* Assignment
Write the records out again without change. Leave the pictures behind.

[Opening Provided data section]

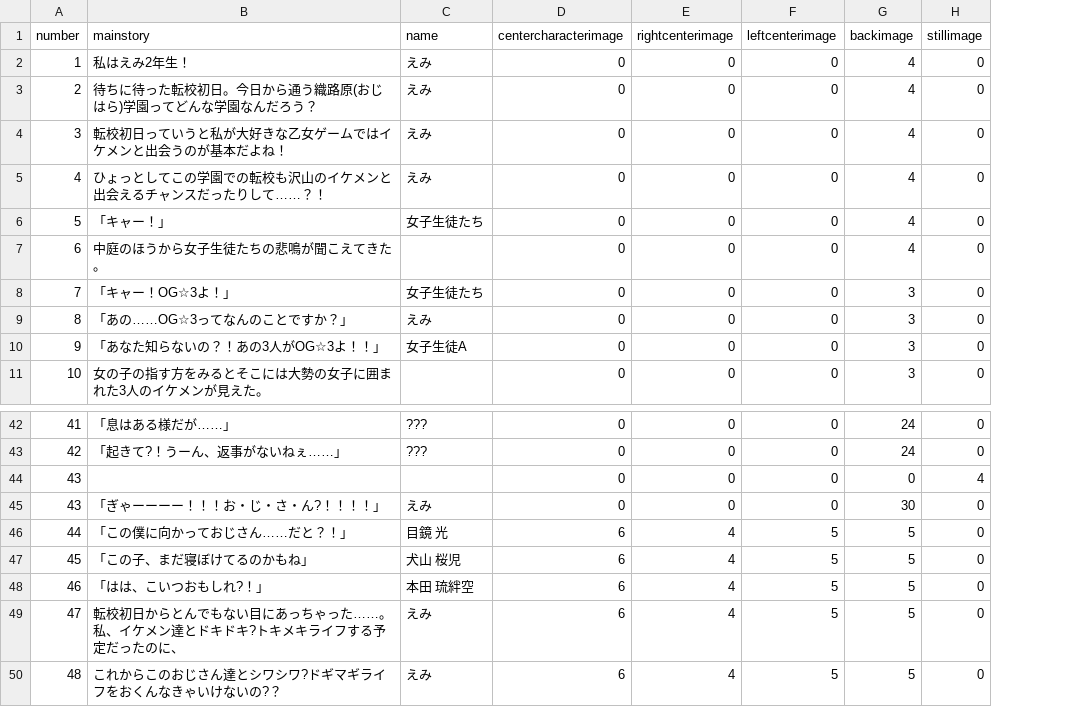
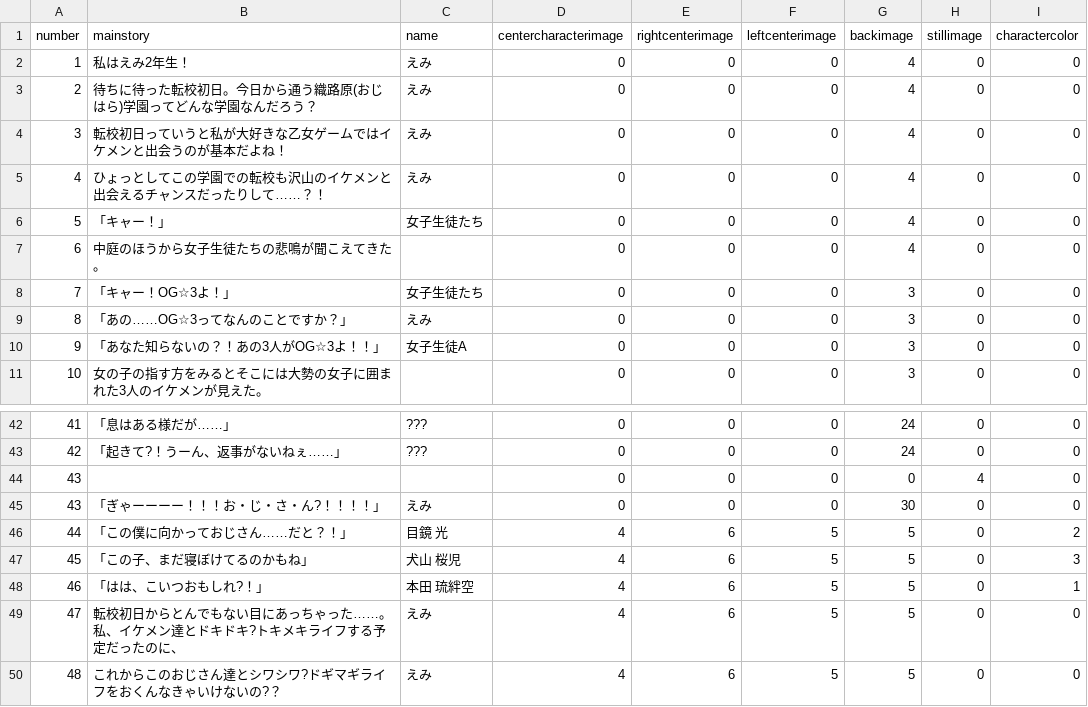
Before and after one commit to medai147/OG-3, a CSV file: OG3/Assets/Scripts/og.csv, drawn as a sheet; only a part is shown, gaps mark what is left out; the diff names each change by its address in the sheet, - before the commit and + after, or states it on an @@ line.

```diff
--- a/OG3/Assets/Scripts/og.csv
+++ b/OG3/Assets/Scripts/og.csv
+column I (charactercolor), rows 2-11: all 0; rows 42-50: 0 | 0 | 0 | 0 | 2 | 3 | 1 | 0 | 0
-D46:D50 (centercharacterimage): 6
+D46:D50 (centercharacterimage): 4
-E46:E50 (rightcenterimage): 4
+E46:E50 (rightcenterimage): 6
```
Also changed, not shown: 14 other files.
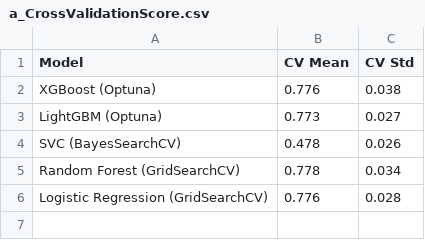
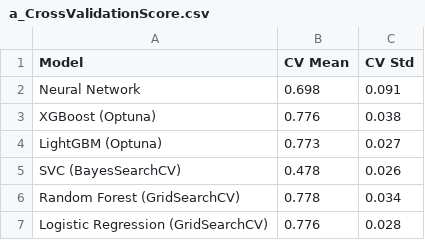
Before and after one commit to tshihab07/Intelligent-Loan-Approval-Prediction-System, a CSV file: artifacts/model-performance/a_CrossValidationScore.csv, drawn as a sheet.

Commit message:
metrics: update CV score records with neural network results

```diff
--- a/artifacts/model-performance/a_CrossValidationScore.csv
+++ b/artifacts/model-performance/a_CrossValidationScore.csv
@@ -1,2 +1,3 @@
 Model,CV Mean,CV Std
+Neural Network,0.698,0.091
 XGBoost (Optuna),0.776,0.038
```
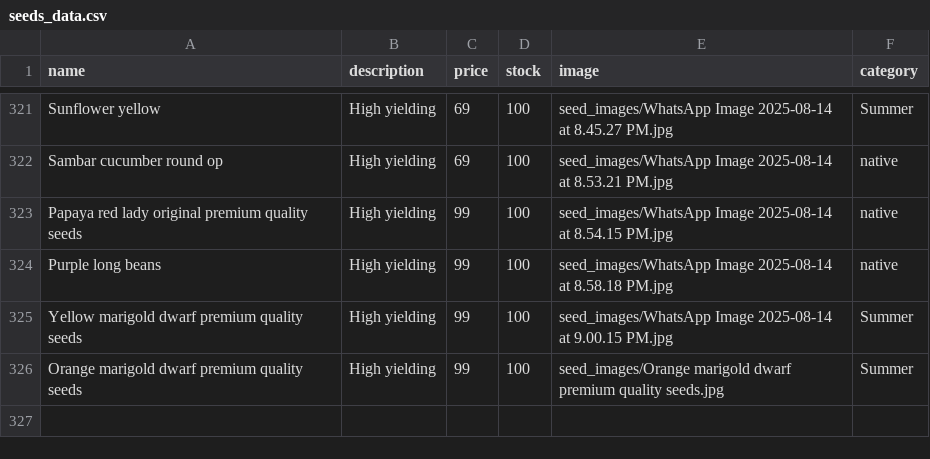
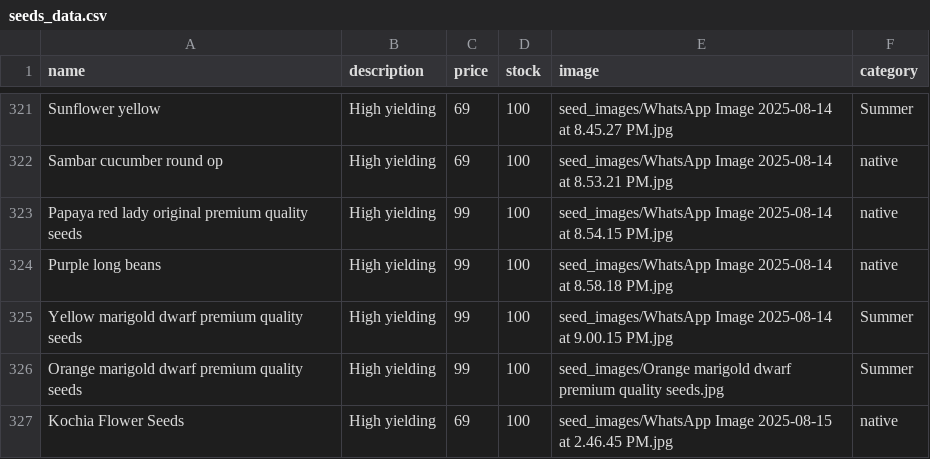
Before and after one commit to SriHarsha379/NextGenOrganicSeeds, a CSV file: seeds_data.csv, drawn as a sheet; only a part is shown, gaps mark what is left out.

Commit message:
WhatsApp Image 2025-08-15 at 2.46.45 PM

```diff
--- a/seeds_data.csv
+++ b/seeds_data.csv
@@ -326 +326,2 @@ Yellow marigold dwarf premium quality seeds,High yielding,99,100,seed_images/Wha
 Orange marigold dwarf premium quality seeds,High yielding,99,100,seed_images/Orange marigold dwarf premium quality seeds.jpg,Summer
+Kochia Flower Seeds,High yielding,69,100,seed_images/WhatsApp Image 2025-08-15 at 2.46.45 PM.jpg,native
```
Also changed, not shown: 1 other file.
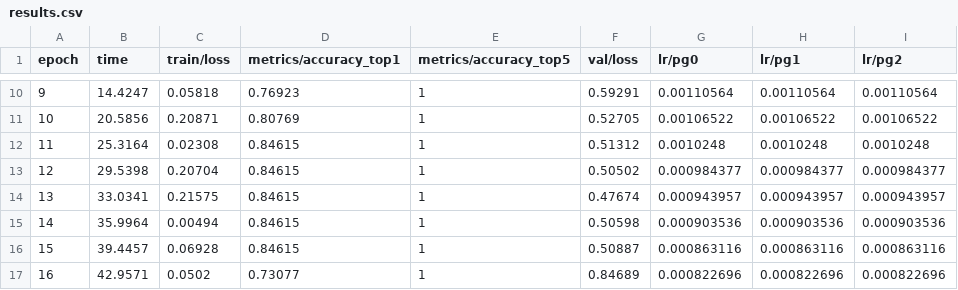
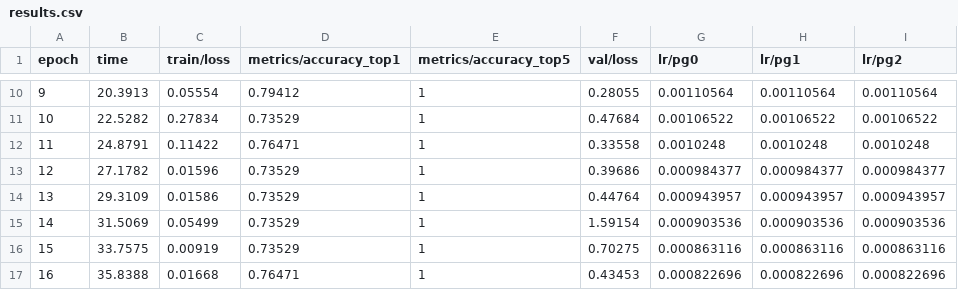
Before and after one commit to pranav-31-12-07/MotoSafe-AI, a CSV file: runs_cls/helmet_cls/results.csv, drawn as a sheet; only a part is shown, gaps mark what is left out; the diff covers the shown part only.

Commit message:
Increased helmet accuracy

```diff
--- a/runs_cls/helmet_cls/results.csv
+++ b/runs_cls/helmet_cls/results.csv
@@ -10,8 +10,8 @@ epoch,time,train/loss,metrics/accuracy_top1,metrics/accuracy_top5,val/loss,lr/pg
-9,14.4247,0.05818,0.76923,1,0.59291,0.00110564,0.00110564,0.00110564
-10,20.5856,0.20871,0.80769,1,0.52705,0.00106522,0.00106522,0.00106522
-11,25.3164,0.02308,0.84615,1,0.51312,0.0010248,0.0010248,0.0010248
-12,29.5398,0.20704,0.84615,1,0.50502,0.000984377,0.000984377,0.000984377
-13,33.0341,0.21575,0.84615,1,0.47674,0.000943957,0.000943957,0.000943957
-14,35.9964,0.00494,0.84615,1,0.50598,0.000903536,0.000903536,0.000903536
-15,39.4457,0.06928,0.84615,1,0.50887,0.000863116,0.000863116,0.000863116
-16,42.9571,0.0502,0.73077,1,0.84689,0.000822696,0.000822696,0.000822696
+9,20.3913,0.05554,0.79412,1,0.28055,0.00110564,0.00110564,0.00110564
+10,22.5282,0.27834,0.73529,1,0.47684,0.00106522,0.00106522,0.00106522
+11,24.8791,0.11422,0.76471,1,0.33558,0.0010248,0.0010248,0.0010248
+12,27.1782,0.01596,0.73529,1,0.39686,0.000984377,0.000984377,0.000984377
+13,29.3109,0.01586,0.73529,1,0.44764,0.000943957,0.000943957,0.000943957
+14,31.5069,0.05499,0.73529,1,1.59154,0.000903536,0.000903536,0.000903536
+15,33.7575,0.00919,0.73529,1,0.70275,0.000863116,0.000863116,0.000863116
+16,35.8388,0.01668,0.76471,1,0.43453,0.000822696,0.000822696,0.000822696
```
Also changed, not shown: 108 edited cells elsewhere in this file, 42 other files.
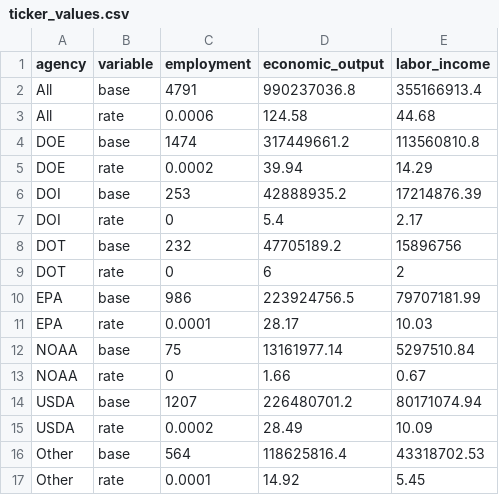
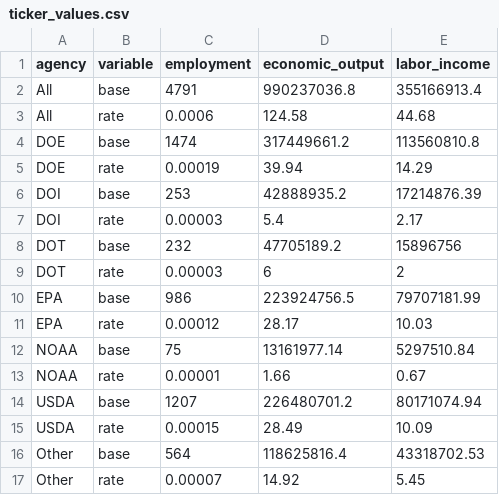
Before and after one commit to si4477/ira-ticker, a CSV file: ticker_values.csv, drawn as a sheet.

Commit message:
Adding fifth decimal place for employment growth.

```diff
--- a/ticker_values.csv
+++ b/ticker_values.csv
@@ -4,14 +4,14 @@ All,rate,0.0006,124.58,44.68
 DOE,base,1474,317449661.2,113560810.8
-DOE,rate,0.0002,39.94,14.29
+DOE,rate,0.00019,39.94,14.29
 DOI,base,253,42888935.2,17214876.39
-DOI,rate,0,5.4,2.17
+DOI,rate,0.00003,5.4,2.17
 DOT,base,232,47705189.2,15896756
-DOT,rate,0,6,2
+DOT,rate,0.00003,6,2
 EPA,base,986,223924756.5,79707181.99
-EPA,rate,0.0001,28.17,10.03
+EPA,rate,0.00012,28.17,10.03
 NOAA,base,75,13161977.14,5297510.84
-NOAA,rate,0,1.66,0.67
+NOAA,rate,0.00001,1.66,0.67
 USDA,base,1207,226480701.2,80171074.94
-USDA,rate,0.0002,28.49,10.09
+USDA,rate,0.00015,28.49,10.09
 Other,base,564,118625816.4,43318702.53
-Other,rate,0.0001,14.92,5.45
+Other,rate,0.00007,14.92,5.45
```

[Closing Provided data section]

* Solved problem
Before and after one commit to medai147/OG-3, a CSV file: OG3/Assets/Scripts/og.csv, drawn as a sheet; only a part is shown, gaps mark what is left out; the diff names each change by its address in the sheet, - before the commit and + after, or states it on an @@ line.

```diff
--- a/OG3/Assets/Scripts/og.csv
+++ b/OG3/Assets/Scripts/og.csv
+column I (charactercolor), rows 2-11: all 0; rows 42-50: 0 | 0 | 0 | 0 | 2 | 3 | 1 | 0 | 0
-D46:D50 (centercharacterimage): 6
+D46:D50 (centercharacterimage): 4
-E46:E50 (rightcenterimage): 4
+E46:E50 (rightcenterimage): 6
```
Also changed, not shown: 14 other files.
Before and after one commit to tshihab07/Intelligent-Loan-Approval-Prediction-System, a CSV file: artifacts/model-performance/a_CrossValidationScore.csv, drawn as a sheet.

Commit message:
metrics: update CV score records with neural network results

```diff
--- a/artifacts/model-performance/a_CrossValidationScore.csv
+++ b/artifacts/model-performance/a_CrossValidationScore.csv
@@ -1,2 +1,3 @@
 Model,CV Mean,CV Std
+Neural Network,0.698,0.091
 XGBoost (Optuna),0.776,0.038
```
Before and after one commit to SriHarsha379/NextGenOrganicSeeds, a CSV file: seeds_data.csv, drawn as a sheet; only a part is shown, gaps mark what is left out.

Commit message:
WhatsApp Image 2025-08-15 at 2.46.45 PM

```diff
--- a/seeds_data.csv
+++ b/seeds_data.csv
@@ -326 +326,2 @@ Yellow marigold dwarf premium quality seeds,High yielding,99,100,seed_images/Wha
 Orange marigold dwarf premium quality seeds,High yielding,99,100,seed_images/Orange marigold dwarf premium quality seeds.jpg,Summer
+Kochia Flower Seeds,High yielding,69,100,seed_images/WhatsApp Image 2025-08-15 at 2.46.45 PM.jpg,native
```
Also changed, not shown: 1 other file.
Before and after one commit to pranav-31-12-07/MotoSafe-AI, a CSV file: runs_cls/helmet_cls/results.csv, drawn as a sheet; only a part is shown, gaps mark what is left out; the diff covers the shown part only.

Commit message:
Increased helmet accuracy

```diff
--- a/runs_cls/helmet_cls/results.csv
+++ b/runs_cls/helmet_cls/results.csv
@@ -10,8 +10,8 @@ epoch,time,train/loss,metrics/accuracy_top1,metrics/accuracy_top5,val/loss,lr/pg
-9,14.4247,0.05818,0.76923,1,0.59291,0.00110564,0.00110564,0.00110564
-10,20.5856,0.20871,0.80769,1,0.52705,0.00106522,0.00106522,0.00106522
-11,25.3164,0.02308,0.84615,1,0.51312,0.0010248,0.0010248,0.0010248
-12,29.5398,0.20704,0.84615,1,0.50502,0.000984377,0.000984377,0.000984377
-13,33.0341,0.21575,0.84615,1,0.47674,0.000943957,0.000943957,0.000943957
-14,35.9964,0.00494,0.84615,1,0.50598,0.000903536,0.000903536,0.000903536
-15,39.4457,0.06928,0.84615,1,0.50887,0.000863116,0.000863116,0.000863116
-16,42.9571,0.0502,0.73077,1,0.84689,0.000822696,0.000822696,0.000822696
+9,20.3913,0.05554,0.79412,1,0.28055,0.00110564,0.00110564,0.00110564
+10,22.5282,0.27834,0.73529,1,0.47684,0.00106522,0.00106522,0.00106522
+11,24.8791,0.11422,0.76471,1,0.33558,0.0010248,0.0010248,0.0010248
+12,27.1782,0.01596,0.73529,1,0.39686,0.000984377,0.000984377,0.000984377
+13,29.3109,0.01586,0.73529,1,0.44764,0.000943957,0.000943957,0.000943957
+14,31.5069,0.05499,0.73529,1,1.59154,0.000903536,0.000903536,0.000903536
+15,33.7575,0.00919,0.73529,1,0.70275,0.000863116,0.000863116,0.000863116
+16,35.8388,0.01668,0.76471,1,0.43453,0.000822696,0.000822696,0.000822696
```
Also changed, not shown: 108 edited cells elsewhere in this file, 42 other files.
Before and after one commit to si4477/ira-ticker, a CSV file: ticker_values.csv, drawn as a sheet.

Commit message:
Adding fifth decimal place for employment growth.

```diff
--- a/ticker_values.csv
+++ b/ticker_values.csv
@@ -4,14 +4,14 @@ All,rate,0.0006,124.58,44.68
 DOE,base,1474,317449661.2,113560810.8
-DOE,rate,0.0002,39.94,14.29
+DOE,rate,0.00019,39.94,14.29
 DOI,base,253,42888935.2,17214876.39
-DOI,rate,0,5.4,2.17
+DOI,rate,0.00003,5.4,2.17
 DOT,base,232,47705189.2,15896756
-DOT,rate,0,6,2
+DOT,rate,0.00003,6,2
 EPA,base,986,223924756.5,79707181.99
-EPA,rate,0.0001,28.17,10.03
+EPA,rate,0.00012,28.17,10.03
 NOAA,base,75,13161977.14,5297510.84
-NOAA,rate,0,1.66,0.67
+NOAA,rate,0.00001,1.66,0.67
 USDA,base,1207,226480701.2,80171074.94
-USDA,rate,0.0002,28.49,10.09
+USDA,rate,0.00015,28.49,10.09
 Other,base,564,118625816.4,43318702.53
-Other,rate,0.0001,14.92,5.45
+Other,rate,0.00007,14.92,5.45
```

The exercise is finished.